Directions →
Where the word "docs" shows up in the entries below, please copy the whole line.

Input records →
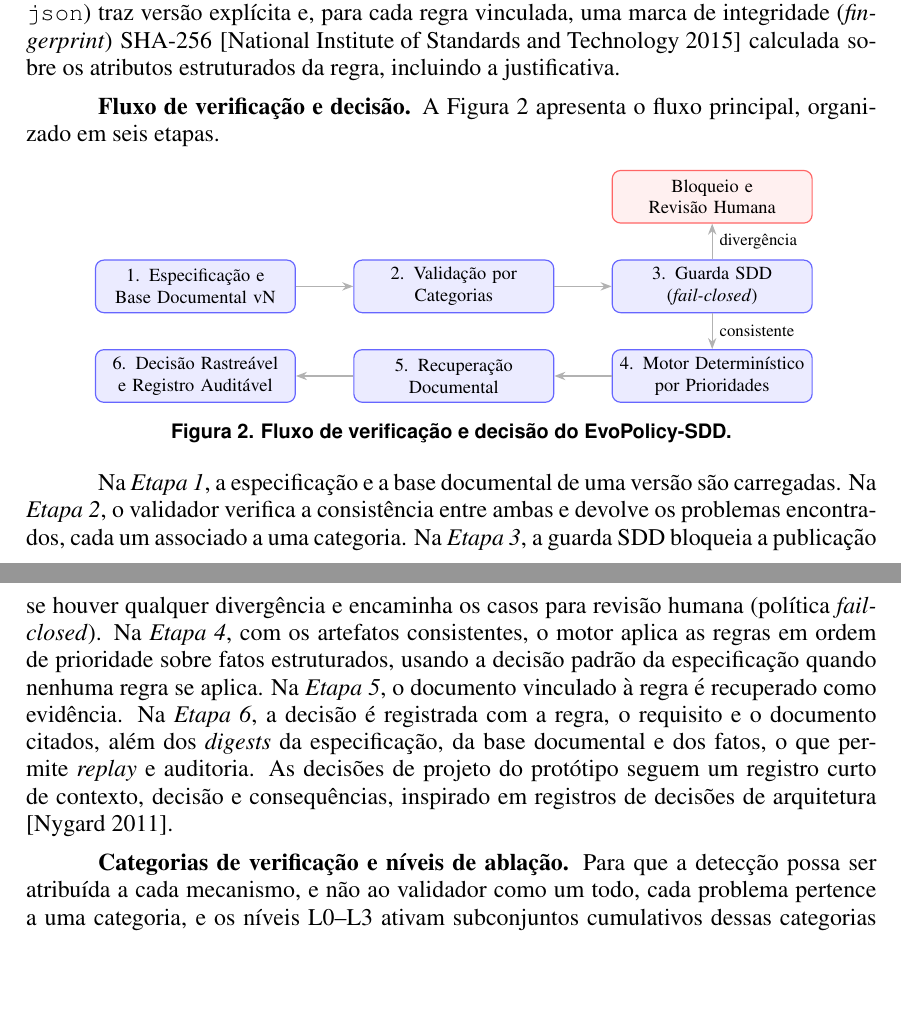
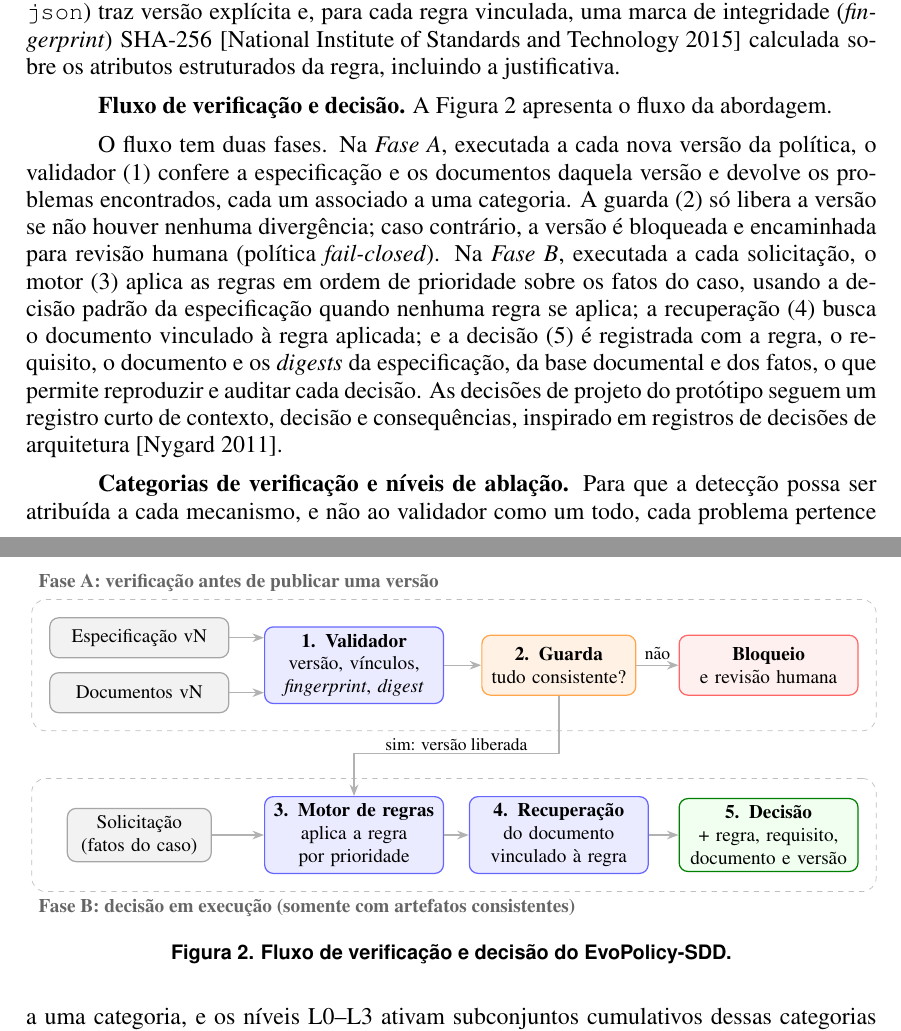
Before and after one commit to L42Matheus/evopolicy-sdd, a LaTeX paper (paper/projeto_evopolicy_sdd.tex): two parts of pages 5 and 6 of 14, joined at a grey line, cut so that both start at the same text, the shorter picture padded with empty space. Compiled offline with pdfLaTeX.

Commit message:
Redesenha a figura do fluxo em duas fases
Fase A (verificação antes de publicar uma versão) e Fase B (decisão em
execução), com o desvio para bloqueio e revisão humana explícito.

Co-Authored-By: Claude Opus 5.5 <noreply@anthropic.com>
Claude-Session: https://claude.ai/code/session_011be8tbcz2rA9XgvwLhKbSB

```diff
--- a/paper/projeto_evopolicy_sdd.tex
+++ b/paper/projeto_evopolicy_sdd.tex
@@ -196,53 +196,58 @@ Esta seção descreve o metamodelo, o fluxo de verificação e decisão, e as ca
 
 \textbf{Metamodelo.} Cada versão da especificação (\arq{specs/vN/specification.yaml}) declara: o esquema de fatos aceitos (tipos \code{bool}, \code{str} e \code{number}); requisitos com identificador estável e critério de aceitação; regras com prioridade, condição, decisão, justificativa, requisitos atendidos e documento associado; uma decisão padrão; e o \textit{digest} do texto aprovado de cada documento. A base documental (\arq{knowledge/vN/policies.json}) traz versão explícita e, para cada regra vinculada, uma marca de integridade (\textit{fingerprint}) SHA-256 \cite{nist2015sha} calculada sobre os atributos estruturados da regra, incluindo a justificativa.
 
-\textbf{Fluxo de verificação e decisão.} A Figura~\ref{fig:pipeline} apresenta o fluxo principal, organizado em seis etapas.
+\textbf{Fluxo de verificação e decisão.} A Figura~\ref{fig:pipeline} apresenta o fluxo da abordagem.
 
 \begin{figure}[!ht]
 \centering
-\resizebox{0.85\linewidth}{!}{
+\resizebox{\linewidth}{!}{
 \begin{tikzpicture}[
-  node distance=0.75cm and 1.2cm,
-  box/.style={
-    rectangle,
-    draw=blue!60,
-    fill=blue!8,
-    rounded corners=5pt,
-    text centered,
-    minimum height=1.1cm,
-    minimum width=2.cm,
-    text width=3.9cm,
-    font=\small,
-    line width=0.7pt
-  },
+  box/.style={rectangle, draw=blue!60, fill=blue!8, rounded corners=5pt, text centered,
+    minimum height=1.2cm, text width=3.3cm, font=\small, line width=0.7pt},
+  art/.style={box, draw=gray!70, fill=gray!10, minimum height=0.8cm},
   alert/.style={box, draw=red!60, fill=red!6},
-  arrow/.style={
-    ->,
-    >=Stealth,
-    thick,
-    color=gray!60
-  }
+  ok/.style={box, draw=green!50!black, fill=green!6},
+  guard/.style={box, draw=orange!70, fill=orange!10, text width=2.8cm},
+  group/.style={draw=gray!50, dashed, rounded corners=8pt, inner sep=10pt},
+  gtitle/.style={font=\small\bfseries, color=gray!80!black, anchor=south west},
+  arrow/.style={->, >=Stealth, thick, color=gray!60},
+  lbl/.style={font=\footnotesize, color=black, fill=white, inner sep=1pt}
 ]
-\node[box] (spec) {1. Especificação e\\ Base Documental vN};
-\node[box, right=of spec] (val) {2. Validação por\\ Categorias};
-\node[box, right=of val] (guard) {3. Guarda SDD\\ (\textit{fail-closed})};
-\node[alert, above=of guard] (bloq) {Bloqueio e\\ Revisão Humana};
-\node[box, below=of guard] (motor) {4. Motor Determinístico\\ por Prioridades};
-\node[box, left=of motor] (rec) {5. Recuperação\\ Documental};
-\node[box, left=of rec] (out) {6. Decisão Rastreável\\ e Registro Auditável};
+% ---------------- Fase 1: verificação antes da publicação
+\node[art] (spec) at (0,0.55)  {Especificação vN};
+\node[art] (docs) at (0,-0.55) {Documentos vN};
+\node[box] (val)  at (4.3,0)   {\textbf{1. Validador}\\ versão, vínculos,\\ \textit{fingerprint}, \textit{digest}};
+\node[guard] (grd) at (8.4,0)  {\textbf{2. Guarda}\\ tudo consistente?};
+\node[alert] (bloq) at (12.6,0) {\textbf{Bloqueio}\\ e revisão humana};
 
-\draw[arrow] (spec) -- (val);
-\draw[arrow] (val) -- (guard);
-\draw[arrow] (guard) -- node[right, font=\footnotesize, color=black]{divergência} (bloq);
-\draw[arrow] (guard) -- node[right, font=\footnotesize, color=black]{consistente} (motor);
-\draw[arrow] (motor) -- (rec);
-\draw[arrow] (rec) -- (out);
+\draw[arrow] (spec.east) -- (val.west |- spec.east);
+\draw[arrow] (docs.east) -- (val.west |- docs.east);
+\draw[arrow] (val) -- (grd);
+\draw[arrow] (grd) -- node[lbl, above=2pt]{não} (bloq);
+
+% ---------------- Fase 2: decisão em execução
+\node[art, text width=2.6cm] (req) at (0,-3.4) {Solicitação\\ (fatos do caso)};
+\node[box] (mot) at (4.3,-3.4) {\textbf{3. Motor de regras}\\ aplica a regra\\ por prioridade};
+\node[box] (rec) at (8.4,-3.4) {\textbf{4. Recuperação}\\ do documento\\ vinculado à regra};
+\node[ok]  (dec) at (12.6,-3.4) {\textbf{5. Decisão}\\ + regra, requisito,\\ documento e versão};
+
+\draw[arrow] (grd.south) -- ++(0,-1.15) -| node[lbl, pos=0.25, above]{sim: versão liberada} (mot.north);
+\draw[arrow] (req) -- (mot);
+\draw[arrow] (mot) -- (rec);
+\draw[arrow] (rec) -- (dec);
+
+\begin{scope}[on background layer]
+  \node[group, fit=(spec)(docs)(val)(grd)(bloq)(dec.east|-spec)] (g1) {};
+  \node[group, fit=(req)(mot)(rec)(dec)(spec.west|-req)] (g2) {};
+\end{scope}
+\node[gtitle] at (g1.north west) {Fase A: verificação antes de publicar uma versão};
+\node[gtitle, anchor=north west] at (g2.south west) {Fase B: decisão em execução (somente com artefatos consistentes)};
 \end{tikzpicture}}
 \caption{Fluxo de verificação e decisão do EvoPolicy-SDD.}
 \label{fig:pipeline}
 \end{figure}
 
-Na \textit{Etapa 1}, a especificação e a base documental de uma versão são carregadas. Na \textit{Etapa 2}, o validador verifica a consistência entre ambas e devolve os problemas encontrados, cada um associado a uma categoria. Na \textit{Etapa 3}, a guarda SDD bloqueia a publicação se houver qualquer divergência e encaminha os casos para revisão humana (política \textit{fail-closed}). Na \textit{Etapa 4}, com os artefatos consistentes, o motor aplica as regras em ordem de prioridade sobre fatos estruturados, usando a decisão padrão da especificação quando nenhuma regra se aplica. Na \textit{Etapa 5}, o documento vinculado à regra é recuperado como evidência. Na \textit{Etapa 6}, a decisão é registrada com a regra, o requisito e o documento citados, além dos \textit{digests} da especificação, da base documental e dos fatos, o que permite \textit{replay} e auditoria. As decisões de projeto do protótipo seguem um registro curto de contexto, decisão e consequências, inspirado em registros de decisões de arquitetura \cite{nygard2011adr}.
+O fluxo tem duas fases. Na \textit{Fase A}, executada a cada nova versão da política, o validador (1) confere a especificação e os documentos daquela versão e devolve os problemas encontrados, cada um associado a uma categoria. A guarda (2) só libera a versão se não houver nenhuma divergência; caso contrário, a versão é bloqueada e encaminhada para revisão humana (política \textit{fail-closed}). Na \textit{Fase B}, executada a cada solicitação, o motor (3) aplica as regras em ordem de prioridade sobre os fatos do caso, usando a decisão padrão da especificação quando nenhuma regra se aplica; a recuperação (4) busca o documento vinculado à regra aplicada; e a decisão (5) é registrada com a regra, o requisito, o documento e os \textit{digests} da especificação, da base documental e dos fatos, o que permite reproduzir e auditar cada decisão. As decisões de projeto do protótipo seguem um registro curto de contexto, decisão e consequências, inspirado em registros de decisões de arquitetura \cite{nygard2011adr}.
 
 \textbf{Categorias de verificação e níveis de ablação.} Para que a detecção possa ser atribuída a cada mecanismo, e não ao validador como um todo, cada problema pertence a uma categoria, e os níveis L0--L3 ativam subconjuntos cumulativos dessas categorias (Tabela~\ref{tab:niveis}). O nível L1 representa o versionamento convencional que qualquer equipe pode adotar; os ganhos atribuíveis à verificação SDD são, portanto, as diferenças entre L1 e L2/L3.
 
```
Also changed, not shown: paper/projeto_evopolicy_sdd.pdf.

Problem solution →
+\node[art] (docs) at (0,-0.55) {Documentos vN};
+\draw[arrow] (docs.east) -- (val.west |- docs.east);
+  \node[group, fit=(spec)(docs)(val)(grd)(bloq)(dec.east|-spec)] (g1) {};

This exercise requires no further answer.